▶ _To do_: Gather all lines in the records below that include the word "with".

--- START ---

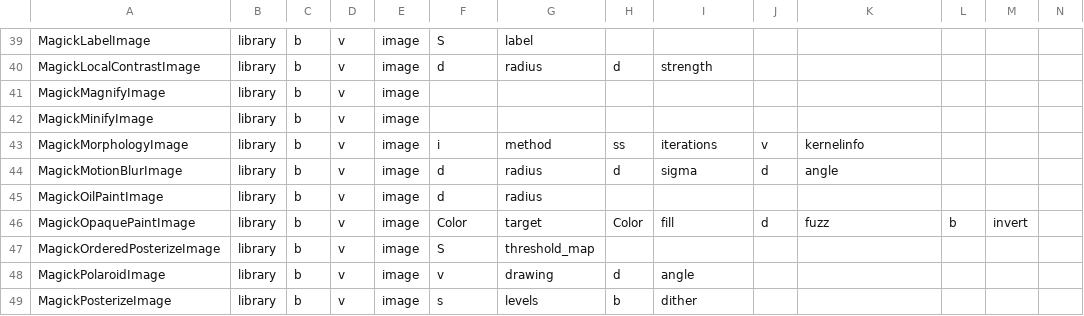
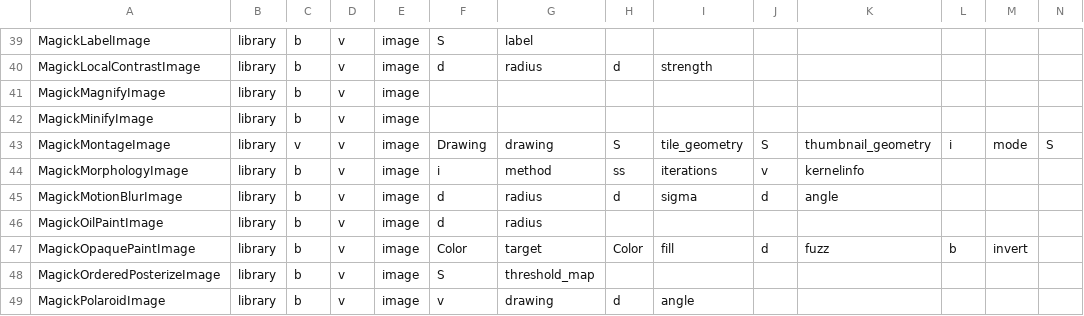
Before and after one commit to chromia/wandplus, a CSV file: wandplus/tools/functionlist.csv, drawn as a sheet; only a part is shown, gaps mark what is left out; the shorter side is filled out with more unchanged rows; rows hold the shown columns only; the diff names each change by its address in the sheet, - before the commit and + after, or states it on an @@ line.

Commit message:
add functions  add(*), montage  *conflicts with Wand API

```diff
--- a/wandplus/tools/functionlist.csv
+++ b/wandplus/tools/functionlist.csv
+row 43: MagickMontageImage | library | v | v | image | Drawing | drawing | S | tile_geometry | S | thumbnail_geometry | i | mode | S
```
Also changed, not shown: 2 other files.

--- END ---

▶ _Exercise response_:
Before and after one commit to chromia/wandplus, a CSV file: wandplus/tools/functionlist.csv, drawn as a sheet; only a part is shown, gaps mark what is left out; the shorter side is filled out with more unchanged rows; rows hold the shown columns only; the diff names each change by its address in the sheet, - before the commit and + after, or states it on an @@ line.
add functions  add(*), montage  *conflicts with Wand API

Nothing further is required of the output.